Dr. Elliot MeyerowitzElliot Meyerowitz is the George Beadle Professor of Biology, and a Howard Hughes Medical Institute – Gordon and Betty Moore Foundation Investigator at the California Institute of Technology, where he has been on the faculty since 1980. From 2000 to 2010 he was Chair of the Caltech Division of Biology. In 2011 and 2012, while on leave from Caltech, he served as the Inaugural Director of the Sainsbury Laboratory at the University of Cambridge. His laboratory studies the development of Arabidopsis thaliana, a widely used plant model system that his laboratory (and others) popularized beginning in the early 1980s. After establishing molecular cloning for this plant, the Meyerowitz laboratory identified and cloned numerous flower development genes, leading to the “ABC Model” of floral organ specification. They also cloned the receptors for the plant hormone ethylene, the first cloned plant hormone receptors, and identified the plant peptide hormone signaling system. Current studies concentrate on the role of mechanical signaling in plant development, on the mechanisms of plant regeneration and grafting, and on the interactions between the peptide signaling system and hormone action in plant stem cells at the shoot apex.

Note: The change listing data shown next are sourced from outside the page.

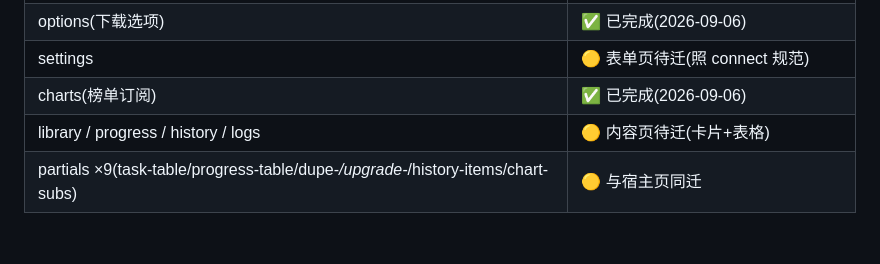
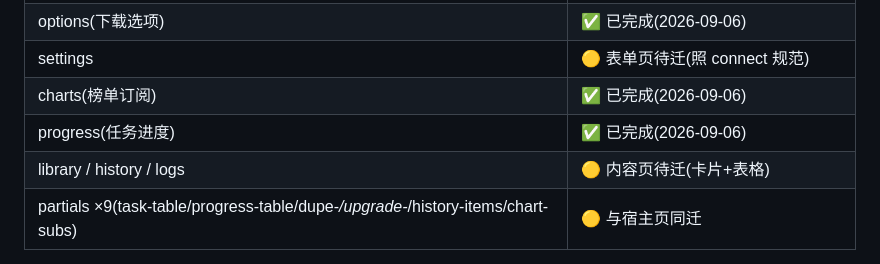
Before and after one commit to libremk66/SongHamster, a Markdown page: docs/ui-guidelines.md, the part around the change. Rendered like a GitHub page; blank space fills up the shorter version.

Commit message:
docs: 迁移状态 — progress 已完成

```diff
--- a/docs/ui-guidelines.md
+++ b/docs/ui-guidelines.md
@@ -103,7 +103,8 @@ setsid bash -c 'nohup npm run dev >> server.log 2>&1 < /dev/null & echo $! > ser
 | options(下载选项) | ✅ 已完成(2026-09-06) |
 | settings | 🟡 表单页待迁(照 connect 规范) |
 | charts(榜单订阅) | ✅ 已完成(2026-09-06) |
-| library / progress / history / logs | 🟡 内容页待迁(卡片+表格) |
+| progress(任务进度) | ✅ 已完成(2026-09-06) |
+| library / history / logs | 🟡 内容页待迁(卡片+表格) |
 | partials ×9(task-table/progress-table/dupe-*/upgrade-*/history-items/chart-subs) | 🟡 与宿主页同迁 |
 
 迁移顺序建议:表单页 → 内容页 → partials → **删 pico 桥 + render.ts 兼容 CSS**。
```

Throughout this work, the Meyerowitz laboratory and a group of international collaborators has developed what they term “Computational Morphodynamics,” a combined experimental and computational approach to generation and testing of explicit hypotheses for plant development.  The experimental side involves high-resolution live imaging of plant tissues as they grow and develop, with fluorescent reporters for gene activity and protein localization as well as for cellular components; the computational side involves the generation of sets of ordinary differential equations whose parameters represent properties of the plant that are amenable to experimental tests, and that reproduce the activities of the living plant at several different scales.  This approach has led to the understanding of the mechanism by which plants create phyllotactic patterns – the patterns of leaves and flowers around the stem – and other previously mysterious developmental patterns, as well as to the recognition of novel mechanisms for pattern formation.

Among his honors are the Genetics Society of America Medal (1996); the International Prize for Biology of the Japan Society for the Promotion of Science (1997); the Lounsbery Award of the National Academy of Sciences (1999); the R.G. Harrison Prize of the International Society of Developmental Biologists (2005); the Balzan Prize (2006), the Sibthorp Medal of the University Oxford (2011), and the Dawson Prize for Genetics from the University of Dublin (2013). He has received honorary doctorates from the École Normale Supérieure de Lyon and Yale University. Meyerowitz is past president of the Genetics Society of America, the International Society for Plant Molecular Biology, and the Society for Developmental Biology. He is a member of the National Academy of Sciences, the American Academy of Arts and Sciences, and the American Philosophical Society, and is a foreign associate of the Académie des Sciences of France, and a foreign member of the Royal Society.